Cochran, who turned 80 in December, stayed home for a month last fall with urinary tract infections, returning to Washington in October to give Republicans the majority they needed to pass a budget plan.
“I regret my health has become an ongoing challenge,” Cochran said in a statement. “I intend to fulfill my responsibilities and commitments to the people of Mississippi and the Senate, through the completion of the 2018 appropriations cycle, after which I will formally retire from the U.S. Senate.”
He was first elected to the Senate in 1978 after serving six years in the House.
“It has been a great honor to serve the people of Mississippi and our country. I’ve done my best to make decisions in the best interests of our nation, and my beloved state,” Cochran said. “My top concern has always been my constituents in Mississippi. My hope is by making this announcement now, a smooth transition can be ensured so their voice will continue to be heard in Washington, D.C. My efforts, and those of my staff, to assist them will continue and transfer to my successor.”
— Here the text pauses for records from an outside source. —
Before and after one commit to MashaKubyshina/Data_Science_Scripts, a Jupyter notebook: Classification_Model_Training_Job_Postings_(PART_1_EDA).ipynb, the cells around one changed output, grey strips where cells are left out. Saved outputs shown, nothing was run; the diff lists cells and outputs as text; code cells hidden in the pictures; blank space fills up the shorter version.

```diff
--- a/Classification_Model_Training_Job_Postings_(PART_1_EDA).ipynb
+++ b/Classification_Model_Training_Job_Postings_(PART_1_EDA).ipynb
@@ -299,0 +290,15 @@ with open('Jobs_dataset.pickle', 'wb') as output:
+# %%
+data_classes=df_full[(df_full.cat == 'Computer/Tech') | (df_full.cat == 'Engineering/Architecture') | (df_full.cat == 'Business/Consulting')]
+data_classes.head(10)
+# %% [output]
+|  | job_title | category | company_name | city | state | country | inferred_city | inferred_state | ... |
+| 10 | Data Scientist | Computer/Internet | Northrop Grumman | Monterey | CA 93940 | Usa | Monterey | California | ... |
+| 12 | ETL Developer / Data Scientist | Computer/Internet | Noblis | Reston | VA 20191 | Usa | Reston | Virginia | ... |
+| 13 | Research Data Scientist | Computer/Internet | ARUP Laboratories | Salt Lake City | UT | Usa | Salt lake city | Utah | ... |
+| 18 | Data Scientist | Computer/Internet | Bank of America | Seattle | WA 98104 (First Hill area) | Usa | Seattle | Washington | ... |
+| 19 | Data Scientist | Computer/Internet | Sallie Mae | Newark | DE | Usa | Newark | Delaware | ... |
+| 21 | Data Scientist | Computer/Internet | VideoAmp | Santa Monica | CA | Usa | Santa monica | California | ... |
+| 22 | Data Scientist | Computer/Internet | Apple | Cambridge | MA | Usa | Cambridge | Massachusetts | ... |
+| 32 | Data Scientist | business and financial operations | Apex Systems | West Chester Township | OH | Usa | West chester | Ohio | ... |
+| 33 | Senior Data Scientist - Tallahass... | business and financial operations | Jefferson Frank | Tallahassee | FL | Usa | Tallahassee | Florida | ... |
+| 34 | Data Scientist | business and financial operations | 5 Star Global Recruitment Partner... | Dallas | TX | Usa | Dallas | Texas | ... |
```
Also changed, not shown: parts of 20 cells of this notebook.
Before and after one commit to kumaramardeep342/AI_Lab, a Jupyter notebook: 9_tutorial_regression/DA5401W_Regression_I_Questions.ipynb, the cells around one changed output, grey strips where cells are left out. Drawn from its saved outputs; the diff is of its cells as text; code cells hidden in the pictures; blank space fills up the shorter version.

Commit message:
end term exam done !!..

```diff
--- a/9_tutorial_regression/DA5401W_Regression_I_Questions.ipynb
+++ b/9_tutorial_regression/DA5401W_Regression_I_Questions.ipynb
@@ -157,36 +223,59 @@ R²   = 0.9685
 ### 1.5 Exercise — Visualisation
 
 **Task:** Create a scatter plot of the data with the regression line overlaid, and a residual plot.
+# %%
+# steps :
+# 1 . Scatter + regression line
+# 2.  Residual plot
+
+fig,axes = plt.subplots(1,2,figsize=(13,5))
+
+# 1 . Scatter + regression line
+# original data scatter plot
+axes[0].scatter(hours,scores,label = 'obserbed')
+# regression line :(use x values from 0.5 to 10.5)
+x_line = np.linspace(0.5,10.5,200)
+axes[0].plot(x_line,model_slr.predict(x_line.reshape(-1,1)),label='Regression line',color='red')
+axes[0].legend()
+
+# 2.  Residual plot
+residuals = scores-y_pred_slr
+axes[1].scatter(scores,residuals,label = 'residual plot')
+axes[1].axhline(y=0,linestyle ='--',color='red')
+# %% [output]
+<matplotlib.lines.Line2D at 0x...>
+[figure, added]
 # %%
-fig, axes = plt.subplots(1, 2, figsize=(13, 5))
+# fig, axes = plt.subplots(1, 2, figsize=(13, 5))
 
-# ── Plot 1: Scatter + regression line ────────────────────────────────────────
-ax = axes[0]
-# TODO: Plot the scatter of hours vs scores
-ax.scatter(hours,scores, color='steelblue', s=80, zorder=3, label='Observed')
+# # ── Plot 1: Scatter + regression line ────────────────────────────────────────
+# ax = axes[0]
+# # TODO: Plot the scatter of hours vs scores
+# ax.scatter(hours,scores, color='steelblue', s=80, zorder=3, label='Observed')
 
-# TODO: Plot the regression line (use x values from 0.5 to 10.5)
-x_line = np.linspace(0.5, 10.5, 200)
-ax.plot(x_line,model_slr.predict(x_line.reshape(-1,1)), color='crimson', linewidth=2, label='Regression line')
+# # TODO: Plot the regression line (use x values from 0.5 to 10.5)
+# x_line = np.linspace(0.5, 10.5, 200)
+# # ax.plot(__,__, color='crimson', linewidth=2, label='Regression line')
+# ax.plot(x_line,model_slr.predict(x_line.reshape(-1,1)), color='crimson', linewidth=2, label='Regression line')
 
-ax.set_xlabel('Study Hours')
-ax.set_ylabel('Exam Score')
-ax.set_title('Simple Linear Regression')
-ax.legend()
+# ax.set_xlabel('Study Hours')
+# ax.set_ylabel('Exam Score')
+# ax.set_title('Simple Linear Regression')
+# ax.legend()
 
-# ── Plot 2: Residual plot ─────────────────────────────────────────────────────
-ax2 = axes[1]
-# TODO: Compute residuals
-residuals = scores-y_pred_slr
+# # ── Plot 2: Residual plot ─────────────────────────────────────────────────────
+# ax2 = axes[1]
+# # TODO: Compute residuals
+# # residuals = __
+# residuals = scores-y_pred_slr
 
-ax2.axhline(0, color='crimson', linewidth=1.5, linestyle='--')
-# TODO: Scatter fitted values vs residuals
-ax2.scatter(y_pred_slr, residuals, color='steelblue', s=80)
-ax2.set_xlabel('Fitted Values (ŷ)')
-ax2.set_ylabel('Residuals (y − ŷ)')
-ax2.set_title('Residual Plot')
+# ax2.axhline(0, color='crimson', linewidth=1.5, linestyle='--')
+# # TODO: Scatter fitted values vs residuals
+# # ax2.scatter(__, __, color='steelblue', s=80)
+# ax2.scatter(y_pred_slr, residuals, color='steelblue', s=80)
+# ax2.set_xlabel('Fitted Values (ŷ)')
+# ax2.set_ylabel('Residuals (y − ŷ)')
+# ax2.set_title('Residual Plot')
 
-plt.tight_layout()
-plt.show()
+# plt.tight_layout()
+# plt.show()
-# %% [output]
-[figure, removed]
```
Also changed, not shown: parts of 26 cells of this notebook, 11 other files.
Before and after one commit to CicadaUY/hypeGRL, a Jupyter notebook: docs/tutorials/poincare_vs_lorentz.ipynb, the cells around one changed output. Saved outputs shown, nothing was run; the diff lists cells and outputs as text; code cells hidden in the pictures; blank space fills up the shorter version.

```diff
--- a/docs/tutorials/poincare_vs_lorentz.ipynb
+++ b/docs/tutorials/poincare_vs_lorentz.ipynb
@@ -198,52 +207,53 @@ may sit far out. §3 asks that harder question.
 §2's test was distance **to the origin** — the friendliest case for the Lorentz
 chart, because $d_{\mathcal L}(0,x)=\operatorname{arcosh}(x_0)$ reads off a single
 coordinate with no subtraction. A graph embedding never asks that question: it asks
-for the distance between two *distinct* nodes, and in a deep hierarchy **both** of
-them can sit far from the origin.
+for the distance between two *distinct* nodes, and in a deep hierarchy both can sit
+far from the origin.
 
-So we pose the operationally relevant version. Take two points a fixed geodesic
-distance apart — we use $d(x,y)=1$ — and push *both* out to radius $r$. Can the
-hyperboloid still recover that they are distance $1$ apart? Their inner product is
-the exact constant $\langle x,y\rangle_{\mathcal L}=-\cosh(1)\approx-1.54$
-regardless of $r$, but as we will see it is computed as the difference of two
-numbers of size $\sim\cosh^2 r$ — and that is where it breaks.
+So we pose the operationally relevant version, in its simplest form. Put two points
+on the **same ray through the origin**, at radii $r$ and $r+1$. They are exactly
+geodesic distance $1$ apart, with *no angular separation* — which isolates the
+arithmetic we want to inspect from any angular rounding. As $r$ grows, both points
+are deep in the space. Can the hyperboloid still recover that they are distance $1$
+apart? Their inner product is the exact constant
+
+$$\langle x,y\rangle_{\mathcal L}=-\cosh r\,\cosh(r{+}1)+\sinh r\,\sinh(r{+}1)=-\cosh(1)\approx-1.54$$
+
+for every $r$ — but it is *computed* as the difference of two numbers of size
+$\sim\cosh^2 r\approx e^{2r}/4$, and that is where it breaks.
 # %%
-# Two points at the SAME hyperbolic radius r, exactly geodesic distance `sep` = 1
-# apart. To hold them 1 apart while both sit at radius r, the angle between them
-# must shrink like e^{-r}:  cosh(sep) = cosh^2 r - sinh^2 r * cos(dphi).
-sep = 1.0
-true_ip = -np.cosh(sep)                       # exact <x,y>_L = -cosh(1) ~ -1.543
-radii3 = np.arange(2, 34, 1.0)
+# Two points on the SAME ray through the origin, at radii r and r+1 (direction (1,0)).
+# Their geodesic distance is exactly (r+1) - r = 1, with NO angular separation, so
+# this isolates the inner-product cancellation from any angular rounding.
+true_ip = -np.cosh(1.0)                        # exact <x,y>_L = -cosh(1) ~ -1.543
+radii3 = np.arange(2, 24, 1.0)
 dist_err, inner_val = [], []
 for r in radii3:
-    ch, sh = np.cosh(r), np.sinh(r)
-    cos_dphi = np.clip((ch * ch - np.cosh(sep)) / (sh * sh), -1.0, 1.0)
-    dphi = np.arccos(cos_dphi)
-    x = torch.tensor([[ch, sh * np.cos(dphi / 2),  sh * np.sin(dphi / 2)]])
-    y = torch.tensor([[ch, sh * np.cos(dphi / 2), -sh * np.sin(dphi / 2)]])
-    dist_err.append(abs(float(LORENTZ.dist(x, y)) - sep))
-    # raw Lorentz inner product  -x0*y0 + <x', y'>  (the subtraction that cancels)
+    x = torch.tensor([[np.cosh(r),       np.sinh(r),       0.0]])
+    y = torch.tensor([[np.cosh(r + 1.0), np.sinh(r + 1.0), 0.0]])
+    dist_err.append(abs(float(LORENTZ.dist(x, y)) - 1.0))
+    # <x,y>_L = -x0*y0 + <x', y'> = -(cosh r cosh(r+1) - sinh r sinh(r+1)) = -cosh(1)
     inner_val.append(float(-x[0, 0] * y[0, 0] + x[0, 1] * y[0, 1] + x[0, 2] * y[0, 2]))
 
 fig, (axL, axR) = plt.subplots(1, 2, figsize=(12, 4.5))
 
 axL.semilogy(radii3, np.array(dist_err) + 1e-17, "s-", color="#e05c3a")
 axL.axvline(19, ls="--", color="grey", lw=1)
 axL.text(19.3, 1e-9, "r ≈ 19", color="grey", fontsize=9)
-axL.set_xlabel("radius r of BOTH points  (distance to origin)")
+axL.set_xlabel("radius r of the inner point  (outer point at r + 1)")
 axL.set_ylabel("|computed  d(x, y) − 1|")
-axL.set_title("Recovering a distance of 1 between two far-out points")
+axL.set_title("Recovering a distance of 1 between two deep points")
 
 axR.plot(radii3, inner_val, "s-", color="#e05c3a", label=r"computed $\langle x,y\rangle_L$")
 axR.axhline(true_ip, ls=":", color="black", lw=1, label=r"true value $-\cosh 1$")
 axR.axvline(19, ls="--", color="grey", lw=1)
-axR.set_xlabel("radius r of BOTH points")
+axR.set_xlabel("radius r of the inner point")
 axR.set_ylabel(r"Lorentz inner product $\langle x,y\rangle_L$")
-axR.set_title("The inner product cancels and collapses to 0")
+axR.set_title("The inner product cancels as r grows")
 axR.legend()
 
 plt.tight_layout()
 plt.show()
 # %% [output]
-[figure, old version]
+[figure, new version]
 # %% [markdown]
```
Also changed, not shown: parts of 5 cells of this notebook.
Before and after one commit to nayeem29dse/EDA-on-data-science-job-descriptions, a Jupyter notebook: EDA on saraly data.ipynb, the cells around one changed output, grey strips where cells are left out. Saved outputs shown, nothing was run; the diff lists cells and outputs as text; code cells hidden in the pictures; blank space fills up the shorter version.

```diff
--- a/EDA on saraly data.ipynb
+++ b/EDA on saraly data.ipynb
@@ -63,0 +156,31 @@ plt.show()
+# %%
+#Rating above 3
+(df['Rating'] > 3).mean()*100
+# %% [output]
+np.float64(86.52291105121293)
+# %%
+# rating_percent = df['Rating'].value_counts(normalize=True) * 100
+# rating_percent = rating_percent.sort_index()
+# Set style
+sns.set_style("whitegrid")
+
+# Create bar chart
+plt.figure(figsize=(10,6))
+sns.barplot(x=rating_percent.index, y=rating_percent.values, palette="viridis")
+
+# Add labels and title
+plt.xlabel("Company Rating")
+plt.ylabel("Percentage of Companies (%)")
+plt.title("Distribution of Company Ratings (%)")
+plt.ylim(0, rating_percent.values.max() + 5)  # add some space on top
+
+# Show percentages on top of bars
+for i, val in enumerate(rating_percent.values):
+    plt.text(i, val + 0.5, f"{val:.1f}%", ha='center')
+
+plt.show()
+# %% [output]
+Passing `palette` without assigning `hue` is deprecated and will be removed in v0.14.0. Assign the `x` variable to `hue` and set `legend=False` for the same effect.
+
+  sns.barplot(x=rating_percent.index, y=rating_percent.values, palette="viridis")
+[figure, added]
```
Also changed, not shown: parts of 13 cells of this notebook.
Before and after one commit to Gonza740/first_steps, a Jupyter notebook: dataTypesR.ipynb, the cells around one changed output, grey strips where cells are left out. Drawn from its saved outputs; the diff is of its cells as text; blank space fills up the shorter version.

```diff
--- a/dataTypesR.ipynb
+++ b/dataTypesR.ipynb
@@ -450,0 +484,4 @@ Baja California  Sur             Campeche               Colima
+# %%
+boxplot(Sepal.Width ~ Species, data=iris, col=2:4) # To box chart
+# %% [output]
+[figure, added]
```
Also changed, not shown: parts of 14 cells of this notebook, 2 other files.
Republican Gov. Phil Bryant will appoint a temporary replacement. Then a special election will be held to fill the rest of the term, through January 2021.
Cochran won a bitter Republican primary runoff in 2014 over state Sen. Chris McDaniel, who had support from tea party groups. That race grabbed national attention after a McDaniel supporter entered a nursing home without permission and photographed Cochran’s wife, Rose, who was bedridden with dementia. Images of her appeared briefly online. McDaniel said he had no connection to the incident. Rose Cochran died in December 2014.
McDaniel announced last week that he will run this year against Mississippi’s other Republican senator, Roger Wicker. But moments after making that announcement at a rally in his hometown of Ellisville, McDaniel said he could drop out of the Wicker race and run in the special election if Cochran resigns.